In the 1990’s I began writing children’s books. At the time, I was acting President of the North East Mississippi Writer’s Forum and had access to lots of professional advice and knew a few publishers. One children’s book publisher, who also happened to be a Christian, was interested in a new story I’d written, called “The Tattle Snake.” She asked to hold it for 6 months to consider it. As she was a brand new publisher, she wanted to be sure that the first books she published were going to do well in the marketplace.
Since this was a book I had both written and illustrated, I had high hopes for its publication. After six months passed we met over coffee. She told me that she still loved the book but wanted me to make a few changes. I had mentioned “Creator” in the story, and she thought it would be more marketable – I would have a wider audience – if I took out reference to God. She also didn’t like the way I chose to portray my characters. “Kids won’t want to read a story about snakes,” she said. “What about using something friendlier, like rabbits?” I was crestfallen. She was suggesting I rip the heart and soul out of my book and start over. The purpose of my story was to show the foolish tendencies of siblings to battle for position and treat one another as enemies. The entire story was told in rhyme using the S-sound to mimic the snakes. Since the Creator’s words resolved the problem, there was no way I could remove the reference. Nor, did I want to.
I wasn’t writing this book to become wealthy. I was writing it to instruct young minds in an engaging way and to honor God in the process. The story was filled with truth, and it needed to stay that way. That afternoon I made a decision to begin self-publishing. I’d also heard that children’s book authors rarely get to select their own artist or draw their own illustrations. Since my daughter loved to illustrate, this would also give her an opportunity. Thus began “Carrot Patch Productions” (named after ). “The Tattle Snake” was the first of three stories that I’ve self-published. I still have three more that need to go to press, including “Once Upon A Carrot Patch.”

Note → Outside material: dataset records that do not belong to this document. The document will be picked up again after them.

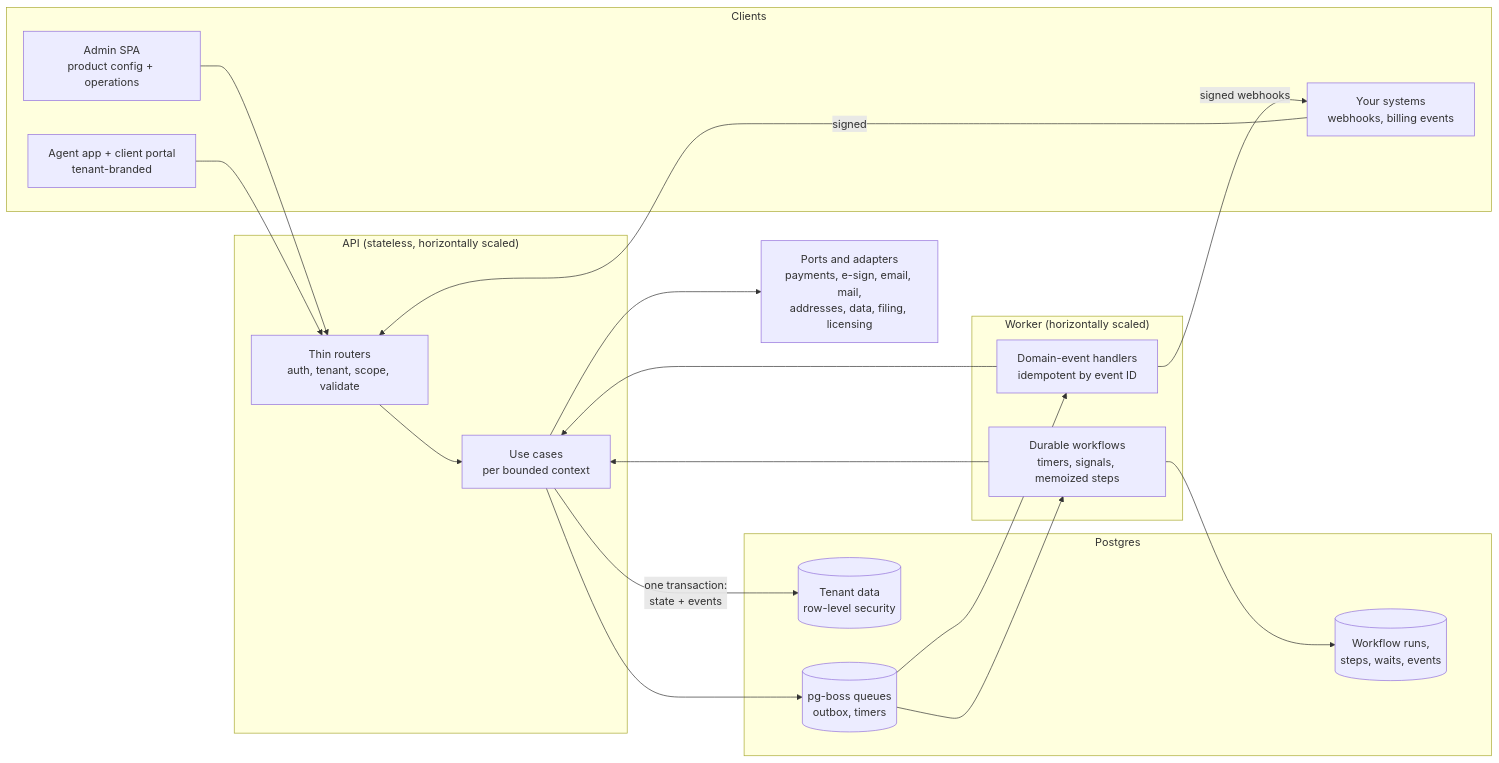
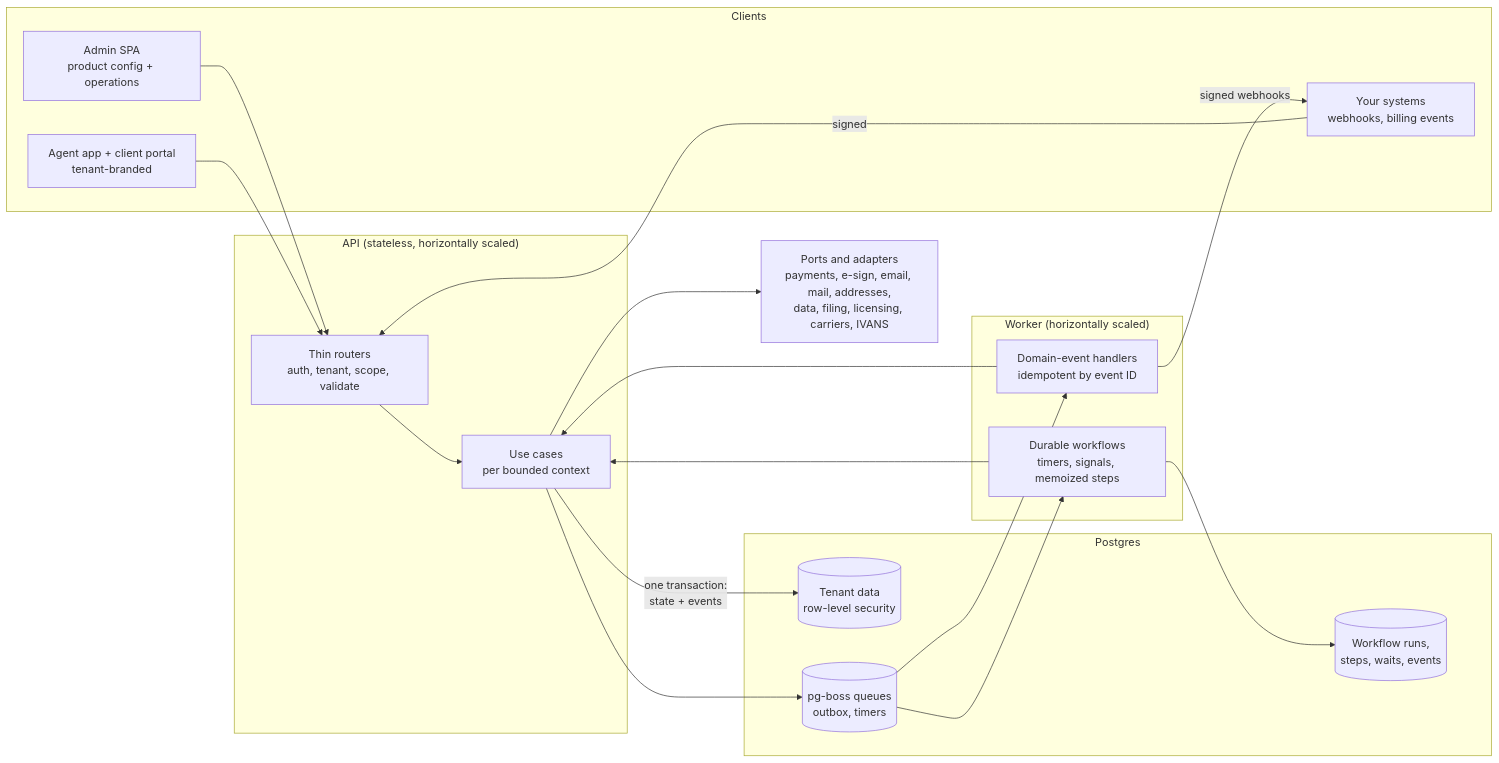
One commit to schester44/pas changed the diagram in docs/product/technology.md. Above: the diagram before and after it, drawn with Mermaid. The commit also changed other lines of this file and 43 other files, not shown here.

````diff
--- a/docs/product/technology.md
+++ b/docs/product/technology.md
@@ -7,40 +7,40 @@
 ```mermaid
 flowchart LR
   subgraph Clients
     Admin["Admin SPA<br/>product config + operations"]
     App["Agent app + client portal<br/>tenant-branded"]
     Partners["Your systems<br/>webhooks, billing events"]
   end
 
   subgraph API["API (stateless, horizontally scaled)"]
     Routers["Thin routers<br/>auth, tenant, scope, validate"]
     UseCases["Use cases<br/>per bounded context"]
   end
 
   subgraph Worker["Worker (horizontally scaled)"]
     Handlers["Domain-event handlers<br/>idempotent by event ID"]
     Workflows["Durable workflows<br/>timers, signals, memoized steps"]
   end
 
   subgraph Postgres
     Data[("Tenant data<br/>row-level security")]
     Queue[("pg-boss queues<br/>outbox, timers")]
     Runs[("Workflow runs,<br/>steps, waits, events")]
   end
 
-  Adapters["Ports and adapters<br/>payments, e-sign, email, mail,<br/>addresses, data, filing, licensing"]
+  Adapters["Ports and adapters<br/>payments, e-sign, email, mail, addresses,<br/>data, filing, licensing, carriers, IVANS"]
 
   Admin --> Routers
   App --> Routers
   Partners -->|signed| Routers
   Routers --> UseCases
   UseCases -->|one transaction:<br/>state + events| Data
   UseCases --> Queue
   Queue --> Handlers
   Queue --> Workflows
   Workflows --> Runs
   Handlers --> UseCases
   Workflows --> UseCases
   UseCases --> Adapters
   Handlers -->|signed webhooks| Partners
 ```
````
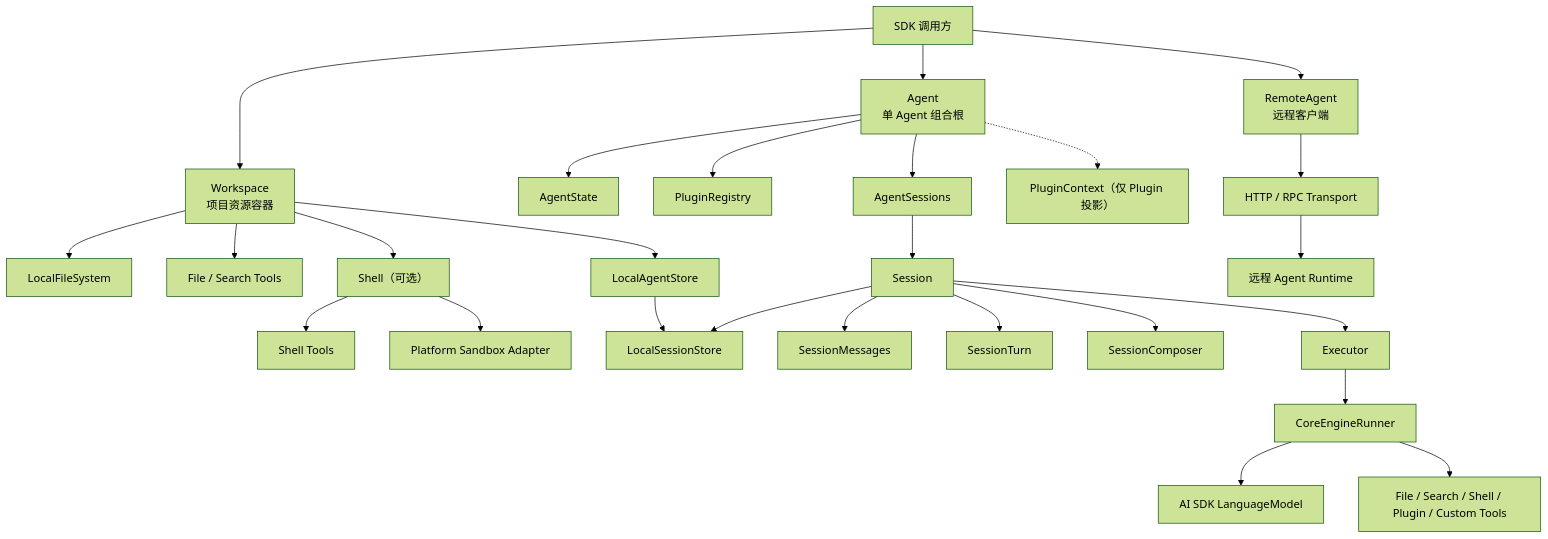
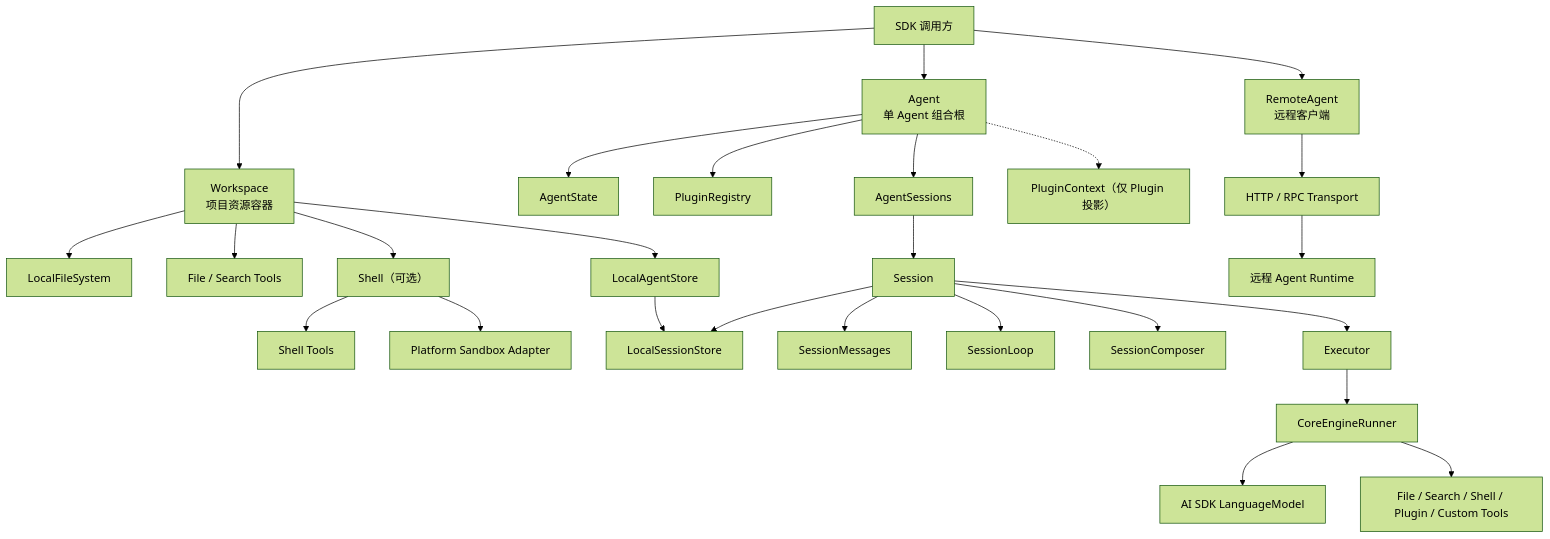
The first of 4 diagrams in docs/agent-sdk-architecture.md (genesiscosmos/downcity), drawn with Mermaid (forest theme) before and after one commit. The commit also changed other lines of this file and 119 other files, not shown here.

````diff
--- a/docs/agent-sdk-architecture.md
+++ b/docs/agent-sdk-architecture.md
@@ -30,34 +30,34 @@
 ```mermaid
 flowchart TD
     App["SDK 调用方"] --> Workspace["Workspace<br/>项目资源容器"]
     App --> Agent["Agent<br/>单 Agent 组合根"]
     App --> RemoteAgent["RemoteAgent<br/>远程客户端"]
 
     Workspace --> Files["LocalFileSystem"]
     Workspace --> WorkspaceTools["File / Search Tools"]
     Workspace --> AgentStore["LocalAgentStore"]
     Workspace --> Shell["Shell（可选）"]
 
     Shell --> ShellTools["Shell Tools"]
     Shell --> Sandbox["Platform Sandbox Adapter"]
 
     Agent --> AgentState["AgentState"]
     Agent --> Plugins["PluginRegistry"]
     Agent --> Sessions["AgentSessions"]
     Agent -.-> Context["PluginContext（仅 Plugin 投影）"]
 
     Sessions --> Session["Session"]
     AgentStore --> SessionStore["LocalSessionStore"]
     Session --> SessionStore
     Session --> Messages["SessionMessages"]
-    Session --> Turn["SessionTurn"]
+    Session --> Loop["SessionLoop"]
     Session --> Composer["SessionComposer"]
     Session --> Executor["Executor"]
 
     Executor --> Engine["CoreEngineRunner"]
     Engine --> Model["AI SDK LanguageModel"]
     Engine --> Tools["File / Search / Shell / Plugin / Custom Tools"]
 
     RemoteAgent --> Transport["HTTP / RPC Transport"]
     Transport --> Server["远程 Agent Runtime"]
 ```
````
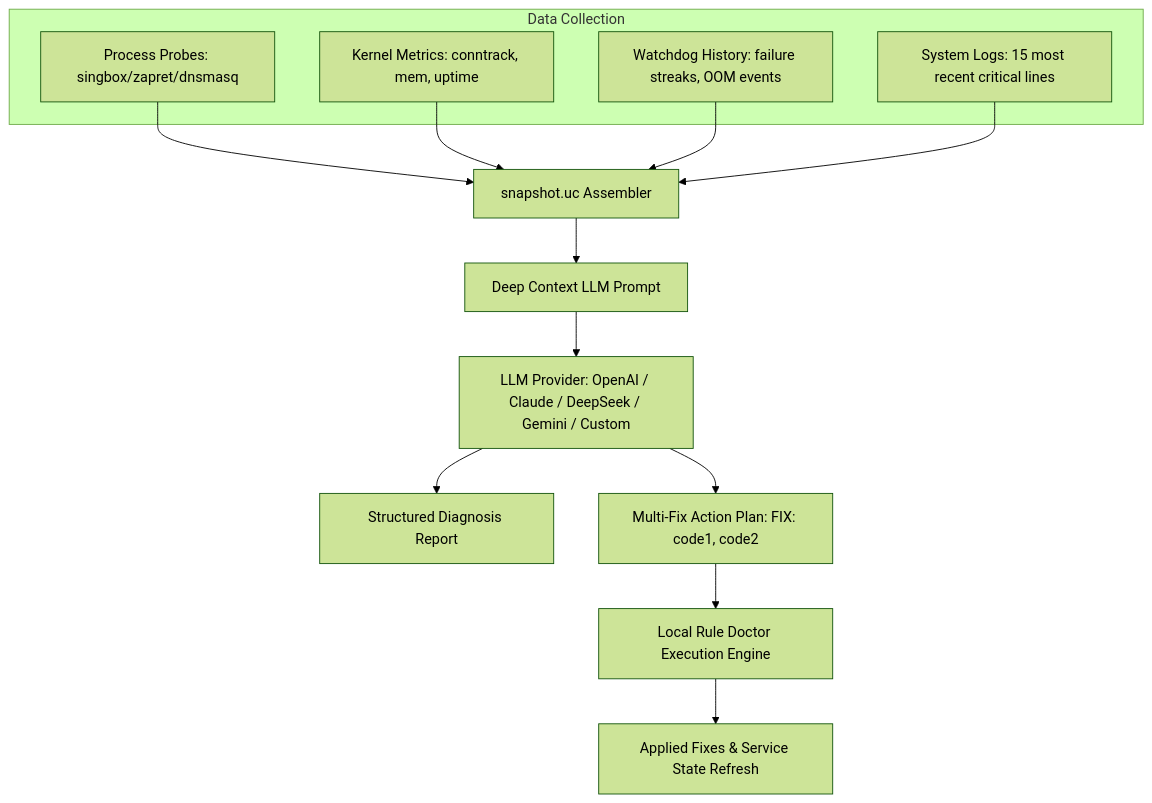
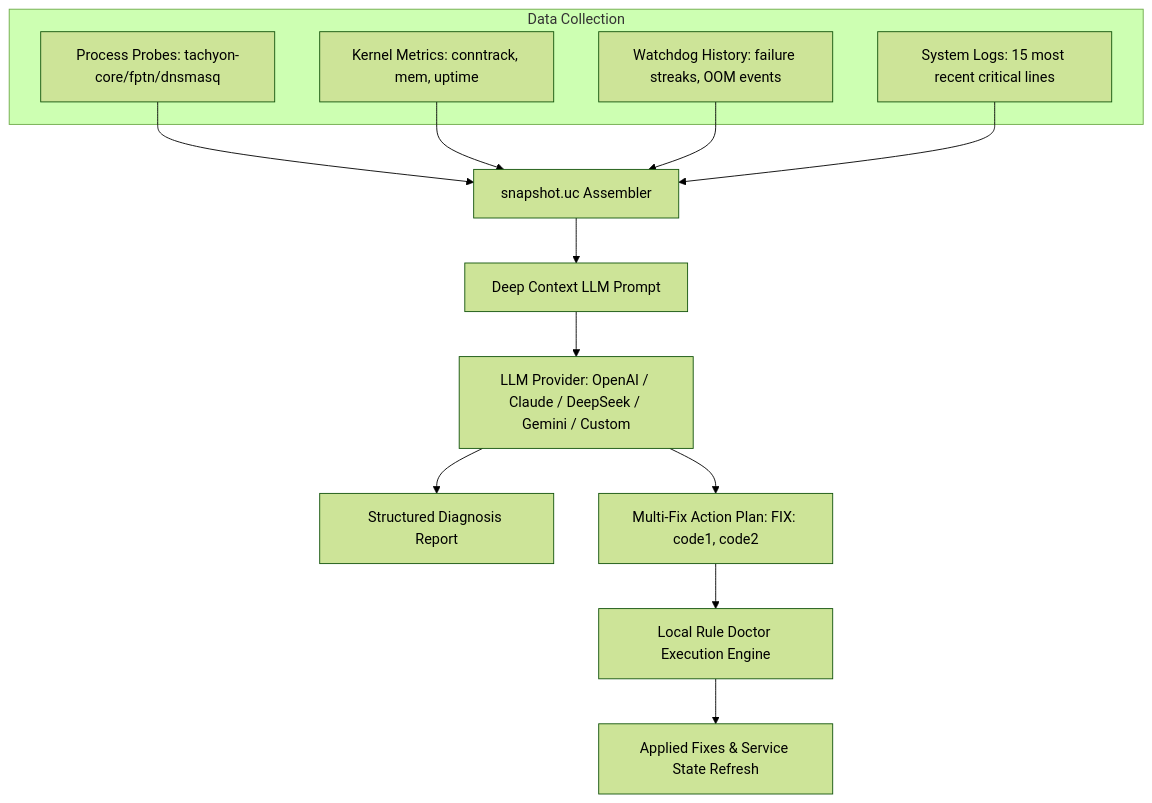
Before and after one commit to Dushnilin/tachyon: the diagram in docs/knowledge-base/05_AI_STACK_AND_AUTONOMOUS_DOCTOR.md, drawn with Mermaid (forest theme). The commit also changed other lines of this file and 557 other files, not shown here.

First line of the commit message:
Unify on tachyon-core, drop external providers, fix installer and UI

````diff
--- a/docs/knowledge-base/05_AI_STACK_AND_AUTONOMOUS_DOCTOR.md
+++ b/docs/knowledge-base/05_AI_STACK_AND_AUTONOMOUS_DOCTOR.md
@@ -18,23 +18,23 @@
 ```mermaid
 graph TD
     subgraph Data Collection
-        R1[Process Probes: singbox/zapret/dnsmasq]
+        R1[Process Probes: tachyon-core/fptn/dnsmasq]
         R2[Kernel Metrics: conntrack, mem, uptime]
         R3[Watchdog History: failure streaks, OOM events]
         R4[System Logs: 15 most recent critical lines]
     end
 
     R1 --> Aggregator[snapshot.uc Assembler]
     R2 --> Aggregator
     R3 --> Aggregator
     R4 --> Aggregator
 
     Aggregator --> Prompt[Deep Context LLM Prompt]
     Prompt --> LLM[LLM Provider: OpenAI / Claude / DeepSeek / Gemini / Custom]
     
     LLM --> Verdict[Structured Diagnosis Report]
     LLM --> MultiFix[Multi-Fix Action Plan: FIX: code1, code2]
     
     MultiFix --> Exec[Local Rule Doctor Execution Engine]
     Exec --> Result[Applied Fixes & Service State Refresh]
 ```
````
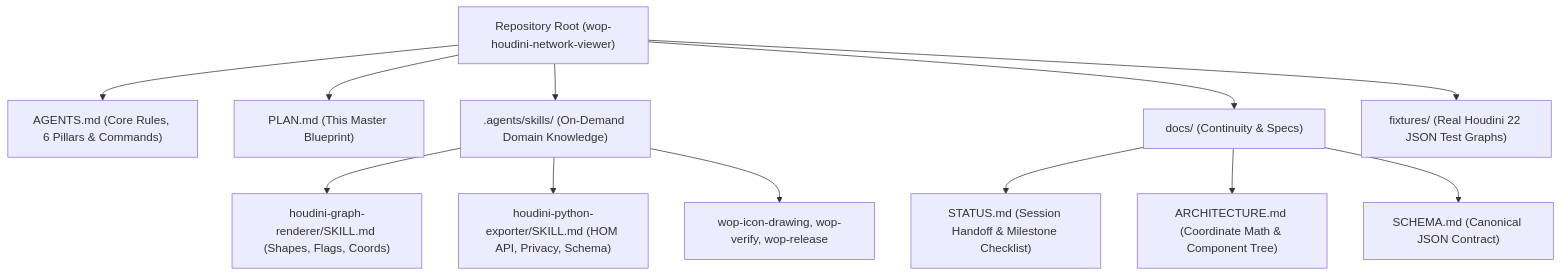
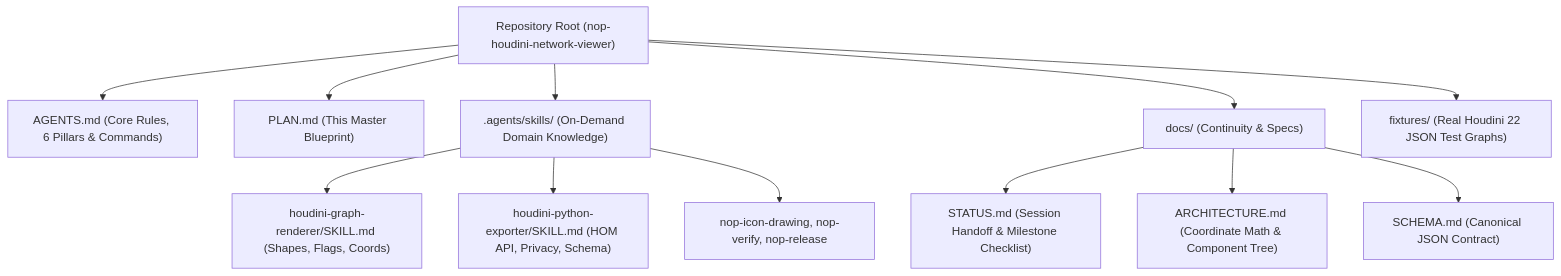
One commit to emil-judin/nop-houdini-network-viewer changed the diagram in PLAN.md. Above: the diagram before and after it, drawn with Mermaid. The commit also changed other lines of this file and 101 other files, not shown here.

First line of the commit message:
Rename WOP to NOP

````diff
--- a/PLAN.md
+++ b/PLAN.md
@@ -41,17 +41,17 @@
 ```mermaid
 flowchart TD
-    Root["Repository Root (wop-houdini-network-viewer)"]
+    Root["Repository Root (nop-houdini-network-viewer)"]
     Root --> AgentsMD["AGENTS.md (Core Rules, 6 Pillars & Commands)"]
     Root --> PlanMD["PLAN.md (This Master Blueprint)"]
     Root --> AgentSkills[".agents/skills/ (On-Demand Domain Knowledge)"]
     Root --> Docs["docs/ (Continuity & Specs)"]
     Root --> Fixtures["fixtures/ (Real Houdini 22 JSON Test Graphs)"]
     
     AgentSkills --> S1["houdini-graph-renderer/SKILL.md (Shapes, Flags, Coords)"]
     AgentSkills --> S2["houdini-python-exporter/SKILL.md (HOM API, Privacy, Schema)"]
-    AgentSkills --> S3["wop-icon-drawing, wop-verify, wop-release"]
+    AgentSkills --> S3["nop-icon-drawing, nop-verify, nop-release"]
     
     Docs --> Status["STATUS.md (Session Handoff & Milestone Checklist)"]
     Docs --> Arch["ARCHITECTURE.md (Coordinate Math & Component Tree)"]
     Docs --> SchemaDoc["SCHEMA.md (Canonical JSON Contract)"]
 ```
````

Who do I write for? I write for the Lord, and I write for children. As one who was foolish, I wanted to share the wisdom that I had discovered. As one who was lost, I wanted to give direction that I had found. Sometimes, I write articles for their parents. My heart’s desire is to teach and encourage through my writing, to the glory of God and the building up of the saints. It may be that some of my work has an appeal to a wider market, but I don’t care if it does or not. Some compromises are just not worth taking. For me, self-publishing wasn’t about vanity (some call this vanity-publishing). It wasn’t about making a lot of money. If someone couldn’t afford the book, I gave it to them. The Lord is my supply and money is a small issue compared to the great treasure of influencing a generation for good. May the words of my mouth and the meditations of my heart give Him glory and bless many. It is my hope that my blogging and future video and downloadable products will do just that!